**Required work**. Would you return exactly the lines from the top of the data below through the one containing "Also changed, not shown: 1 other file.", leaving out the pictures?

Change detection data
--- --- ---
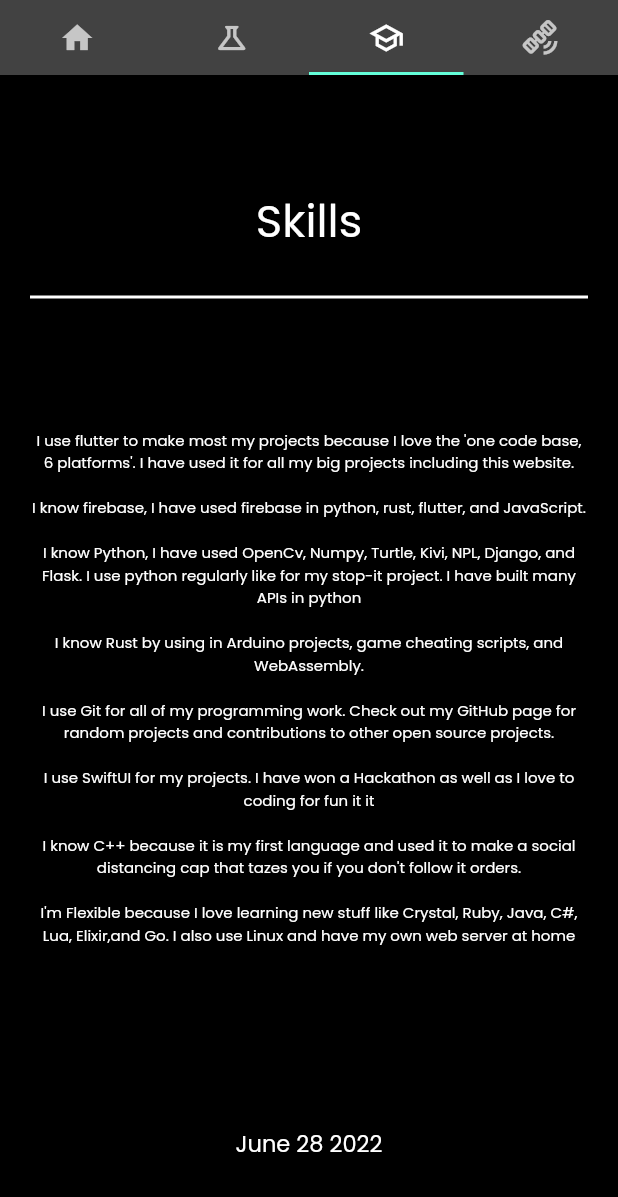
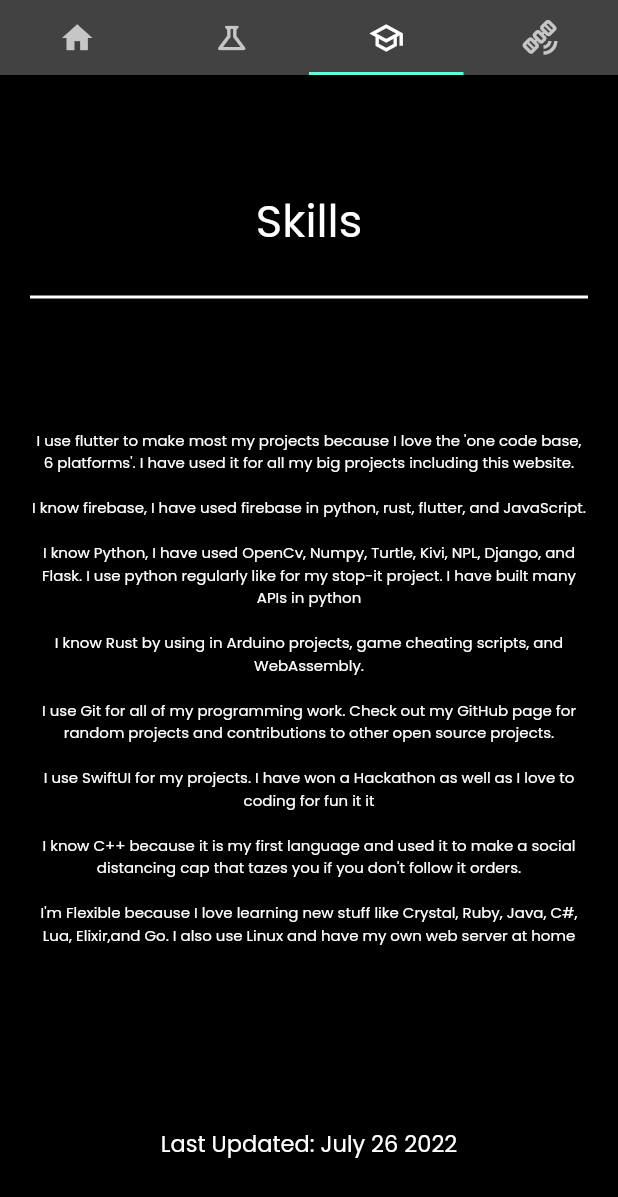
Before and after one commit to ekam-g/carghai_website, a Flutter app: the screen it shows after launch, tab 3 chosen, scrolled down 3098 dp, on a phone screen of 412 x 824 dp. Shown: the top 1197 px of the screen. Run offline on Flutter 3.47's test engine with Material 2 defaults, Android fonts, the phone set to English and light mode, and no system bars; our stand-ins replace animated_text_kit, auto_size_text.

Commit message:
updated lasted updated

```diff
--- a/lib/screens/jobtab.dart
+++ b/lib/screens/jobtab.dart
@@ -223,7 +223,7 @@ class _tab2job extends State<tab2job> {
             const SizedBox(
               height: 100,
             ),
-            coolText(text: "June 28 2022", fontSize: 15),
+            coolText(text: "Last Updated: July 26 2022", fontSize: 15),
             const SizedBox(
               height: 100,
             ),
@@ -450,7 +450,7 @@ class _tab2job extends State<tab2job> {
             const SizedBox(
               height: 100,
             ),
-            coolText(text: "June 28 2022", fontSize: 15),
+            coolText(text: "Last Updated: July 26 2022", fontSize: 15),
             const SizedBox(
               height: 50,
             ),
```
Also changed, not shown: 1 other file.
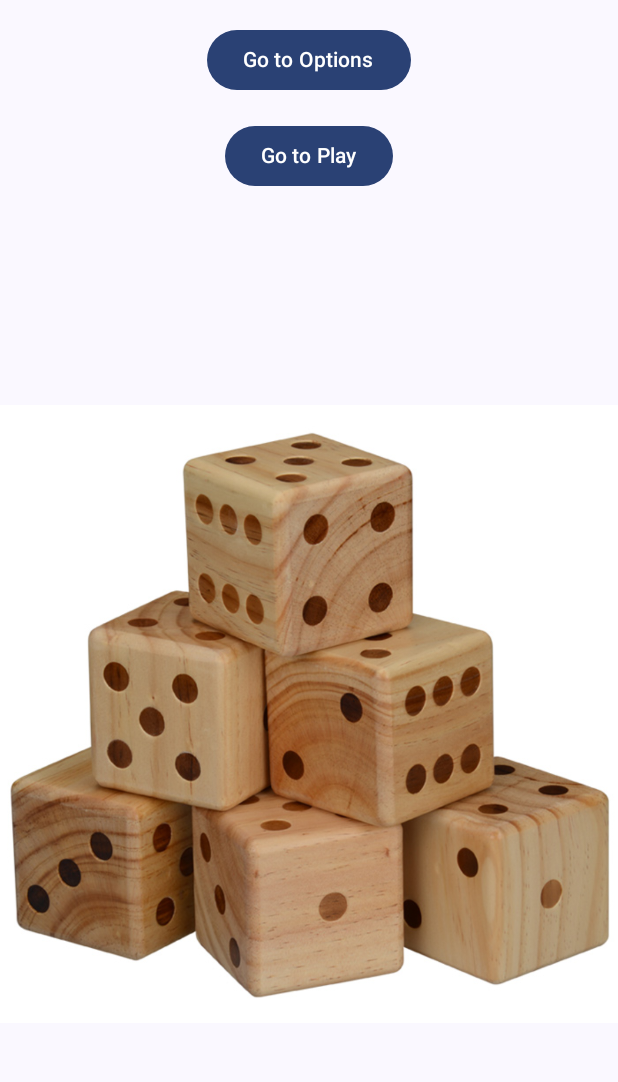
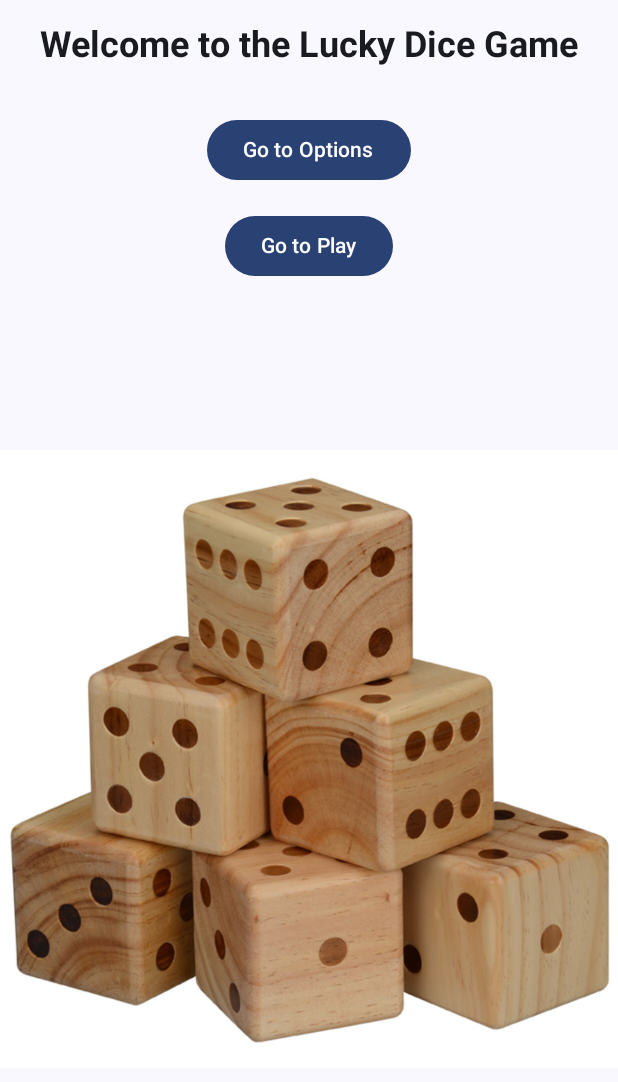
Before and after one commit to csstudent26/AndroidProject_3053007, an Android app built with Jetpack Compose: the screen it shows after launch (MainActivity), on a phone screen of 412 x 824 dp. Shown: the top 1082 px of the screen. Run offline under Robolectric (Android 15) with nearby library versions, the phone set to English and light mode, and no system bars.

Commit message:
Commit 9 : Using a 'Text' to Create a 'Header' in 'Home'

```diff
--- a/app/src/main/java/com/example/oct24provisional/MainActivity.kt
+++ b/app/src/main/java/com/example/oct24provisional/MainActivity.kt
@@ -34,7 +34,10 @@ import androidx.compose.ui.platform.LocalContext
 import androidx.compose.ui.res.painterResource
 import androidx.compose.ui.tooling.preview.Preview
 import androidx.compose.ui.unit.dp
+import androidx.compose.ui.unit.sp
 import com.Options
+import androidx.compose.ui.text.TextStyle
+import androidx.compose.ui.text.font.FontWeight
 
 import com.example.oct24provisional.ui.theme.OCT24ProvisionalTheme
 
@@ -57,9 +60,20 @@ class MainActivity : ComponentActivity() {
                         verticalArrangement = Arrangement.Top,
                         horizontalAlignment = Alignment.CenterHorizontally
                     ) {
-                   // Greeting("Android")
-                         //   HomeScreen()
+                        // Title
+                        Text(
+                            text = "Welcome to the Lucky Dice Game",
+                            style = TextStyle(
+                                fontSize = 24.sp, // Adjust the font size as needed
+                                fontWeight = FontWeight.Bold
+                            ),
+                            modifier = Modifier.padding(16.dp)
+                        )
+
+                        // Add Spacer if needed
                         Spacer(modifier = Modifier.height(16.dp))
+
+
                         // Button to navigate to Options
                         Button(
                             onClick = {
```
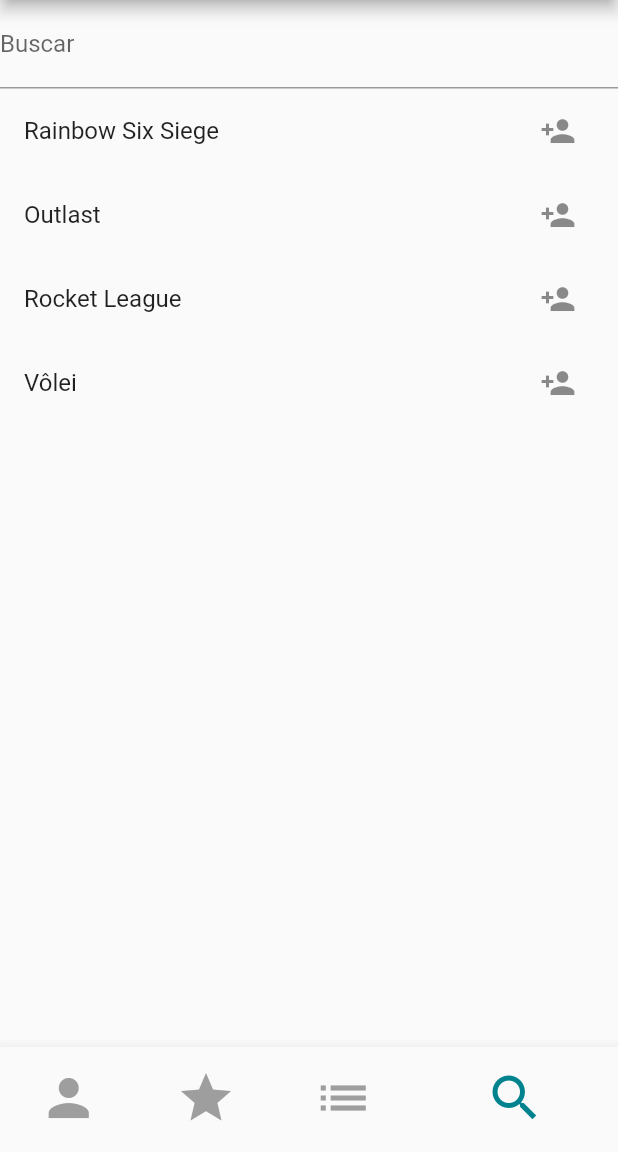
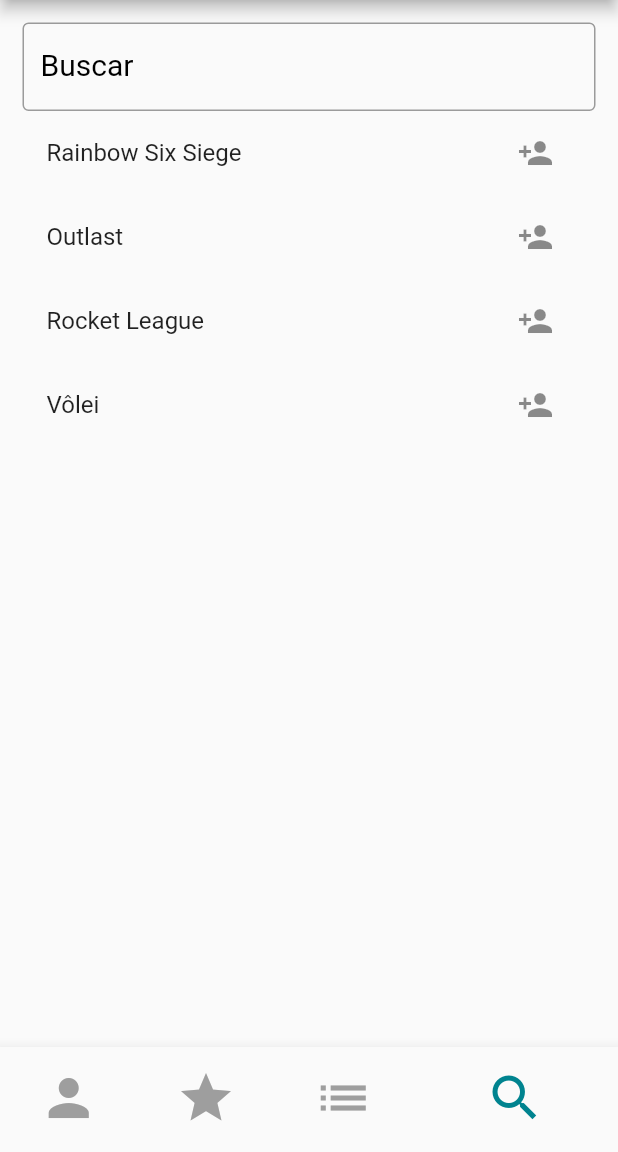
Before and after one commit to xLeticiaOliveira/P2P, a Flutter app: the Layout screen opened by its route, item 4 of the bottom bar chosen, on a phone screen of 412 x 824 dp, the part 84-1236 px from its top. Run offline on Flutter 3.47's test engine with Material 2 defaults, Android fonts, the phone set to English and light mode, and no system bars.

Commit message:
Atualizações layout

```diff
--- a/p2p/lib/pages/home/Search.dart
+++ b/p2p/lib/pages/home/Search.dart
@@ -36,18 +36,20 @@
 
   @override
   Widget build(BuildContext context) {
-    return Stack(
-      children: <Widget>[
-        Column(
+    return Padding(
+      padding: EdgeInsets.all(15),
+      child: Column(
         children: <Widget>[
           TextField(
             controller: _searchControll,
-              decoration: InputDecoration(labelText: "Buscar"),
+            decoration: InputDecoration(
+                labelText: "Buscar",
+                labelStyle: TextStyle(fontSize: 20, color: Colors.black),
+                border: OutlineInputBorder()),
           ),
           Expanded(child: _buildList())
         ],
       ),
-      ],
     );
   }
 
@@ -63,7 +65,11 @@
     return ListTile(
       title: Text(_filteredResults[index]),
       onTap: () {
-        Navigator.of(context).pushNamed('/profile', arguments: [_filteredResults[index],_filteredResults[index],_filteredResults[index]]);
+        Navigator.of(context).pushNamed('/profile', arguments: [
+          _filteredResults[index],
+          _filteredResults[index],
+          _filteredResults[index]
+        ]);
       },
       trailing: IconButton(
         icon: Icon(Icons.person_add),
```
Also changed, not shown: p2p/lib/pages/home/Contact.dart (+12 -8 lines). Lines whose indentation alone changed are shown as unchanged.
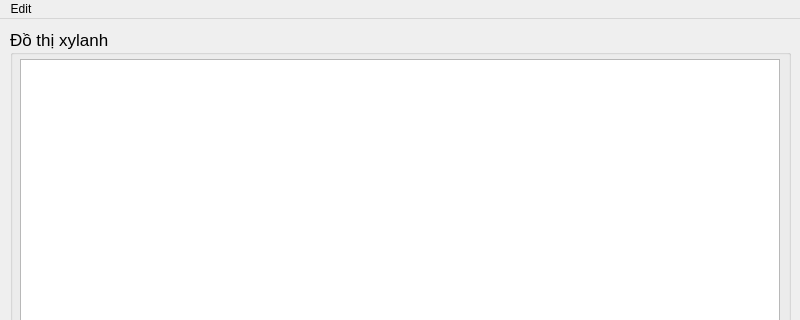
Qt form GUI/GUIgraph.ui (Vuchauduytung/LuanVan) before a commit; both pictures show x 0 to 800 and y 0 to 320 of the 800 by 620 pixel window.
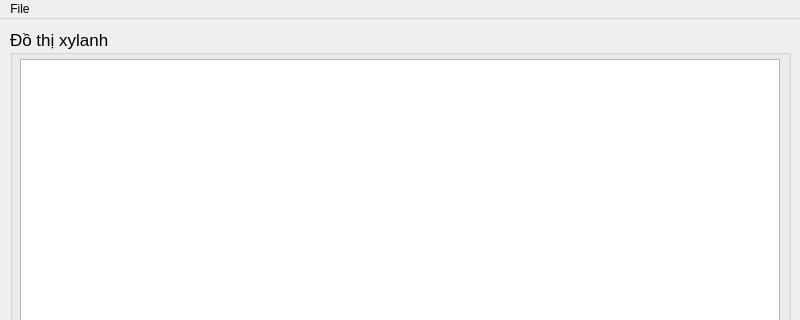
The same form after that commit.

```diff
--- a/GUI/GUIgraph.ui
+++ b/GUI/GUIgraph.ui
@@ -69,12 +69,12 @@
      <x>0</x>
      <y>0</y>
      <width>800</width>
-     <height>20</height>
+     <height>26</height>
     </rect>
    </property>
    <widget class="QMenu" name="menuEdit">
     <property name="title">
-     <string>Edit</string>
+     <string>File</string>
     </property>
     <addaction name="actionOpen"/>
     <addaction name="actionSave"/>
```
Left out of the diff: 1 changed line with no effect on the pictures.
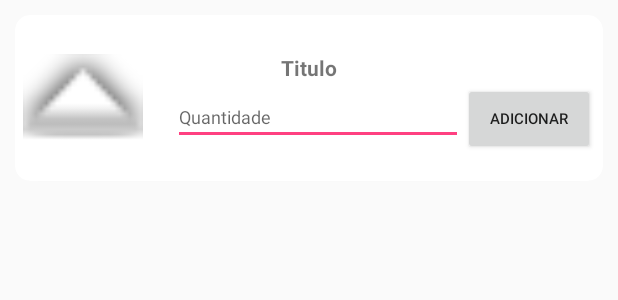
After one commit to xocotrop/AJSHFAndroid, an Android app: the layout item_food.xml on its own in the app's theme, with its tools: preview values and no code run, on a phone screen of 412 x 824 dp. The commit adds this screen. Shown: the top 300 px of the screen. Run offline under Robolectric (Android 15) with nearby library versions, the phone set to English and light mode, and no system bars.

Commit message:
initial commit

```diff
--- a/app/build.gradle
+++ b/app/build.gradle
@@ -26,7 +26,7 @@ android {
         debugConfig {
 
         }
-        releaseConfig{
+        releaseConfig {
 
         }
     }
@@ -44,12 +44,13 @@ dependencies {
     compile 'com.android.support:appcompat-v7:25.3.1'
     compile 'com.android.support.constraint:constraint-layout:1.0.0-beta4'
     compile 'com.android.support:design:25.3.1'
-    testCompile 'junit:junit:4.12'
     compile 'com.google.code.gson:gson:2.8.0'
     compile 'com.squareup.retrofit2:retrofit:2.3.0'
     compile 'com.squareup.picasso:picasso:2.5.2'
     compile 'com.squareup.retrofit2:converter-gson:2.3.0'
     compile 'com.google.firebase:firebase-auth:9.6.1'
     compile 'com.facebook.android:facebook-android-sdk:4.23.0'
+    compile 'com.android.support:support-v4:25.3.1'
+    testCompile 'junit:junit:4.12'
 }
 apply plugin: 'com.google.gms.google-services'
--- /dev/null
+++ b/app/src/main/res/layout/item_food.xml
@@ -0,0 +1,64 @@
+<?xml version="1.0" encoding="utf-8"?>
+<android.support.v7.widget.CardView xmlns:android="http://schemas.android.com/apk/res/android"
+    android:layout_width="match_parent"
+    xmlns:app="http://schemas.android.com/apk/res-auto"
+    android:elevation="10dp"
+    android:layout_margin="10dp"
+    app:cardCornerRadius="10dp"
+    android:id="@+id/itemCard"
+    android:layout_height="wrap_content">
+
+
+    <LinearLayout
+        android:layout_margin="5dp"
+        android:orientation="horizontal"
+        android:layout_width="match_parent"
+        android:layout_height="100dp">
+        <RelativeLayout
+            android:layout_width="match_parent"
+            android:layout_height="match_parent">
+            <ImageView
+                android:id="@+id/img"
+                android:layout_centerVertical="true"
+                android:layout_alignParentLeft="true"
+                android:src="@android:drawable/arrow_up_float"
+                android:layout_width="80dp"
+                android:layout_height="80dp" />
+            <TextView
+                android:textStyle="bold"
+                android:layout_centerHorizontal="true"
+                android:layout_alignTop="@+id/img"
+                android:layout_marginTop="10dp"
+                android:layout_gravity="center_horizontal|top"
+                android:text="Titulo"
+                android:layout_width="wrap_content"
+                android:id="@+id/title"
+                android:layout_height="wrap_content" />
+
+            <LinearLayout
+                android:layout_marginLeft="100dp"
+                android:layout_marginTop="20dp"
+                android:layout_alignLeft="@+id/img"
+                android:layout_alignTop="@+id/title"
+                android:orientation="horizontal"
+                android:layout_width="match_parent"
+                android:layout_height="wrap_content">
+                <EditText
+                    android:id="@+id/itemQuantity"
+                    android:textSize="12sp"
+                    android:layout_weight="1"
+                    android:hint="Quantidade"
+                    android:layout_width="0dp"
+                    android:layout_height="wrap_content" />
+                <Button
+                    android:id="@+id/addButton"
+                    android:textSize="10sp"
+                    android:text="Adicionar"
+                    android:layout_width="wrap_content"
+                    android:layout_height="wrap_content" />
+                </LinearLayout>
+        </RelativeLayout>
+
+    </LinearLayout>
+
+</android.support.v7.widget.CardView>
--- a/app/src/main/res/values/strings.xml
+++ b/app/src/main/res/values/strings.xml
@@ -17,4 +17,7 @@
     </string>
     <string name="facebook_app_id">1784822738460802</string>
     <string name="fb_login_protocol_scheme">fb1784822738460802</string>
+
+    <!-- TODO: Remove or change this placeholder text -->
+    <string name="hello_blank_fragment">Hello blank fragment</string>
 </resources>
```
Also changed, not shown: app/src/main/java/br/com/irweb/ajshf/Adapter/MenuItemViewHolderAdapter.java (added, +87 -0 lines), app/src/main/java/br/com/irweb/ajshf/Fragment/MenuFragment.java (added, +92 -0 lines), app/src/main/res/layout/fragment_menu.xml (added, +13 -0 lines).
--- --- ---
**Your response**.
Before and after one commit to ekam-g/carghai_website, a Flutter app: the screen it shows after launch, tab 3 chosen, scrolled down 3098 dp, on a phone screen of 412 x 824 dp. Shown: the top 1197 px of the screen. Run offline on Flutter 3.47's test engine with Material 2 defaults, Android fonts, the phone set to English and light mode, and no system bars; our stand-ins replace animated_text_kit, auto_size_text.

Commit message:
updated lasted updated

```diff
--- a/lib/screens/jobtab.dart
+++ b/lib/screens/jobtab.dart
@@ -223,7 +223,7 @@ class _tab2job extends State<tab2job> {
             const SizedBox(
               height: 100,
             ),
-            coolText(text: "June 28 2022", fontSize: 15),
+            coolText(text: "Last Updated: July 26 2022", fontSize: 15),
             const SizedBox(
               height: 100,
             ),
@@ -450,7 +450,7 @@ class _tab2job extends State<tab2job> {
             const SizedBox(
               height: 100,
             ),
-            coolText(text: "June 28 2022", fontSize: 15),
+            coolText(text: "Last Updated: July 26 2022", fontSize: 15),
             const SizedBox(
               height: 50,
             ),
```
Also changed, not shown: 1 other file.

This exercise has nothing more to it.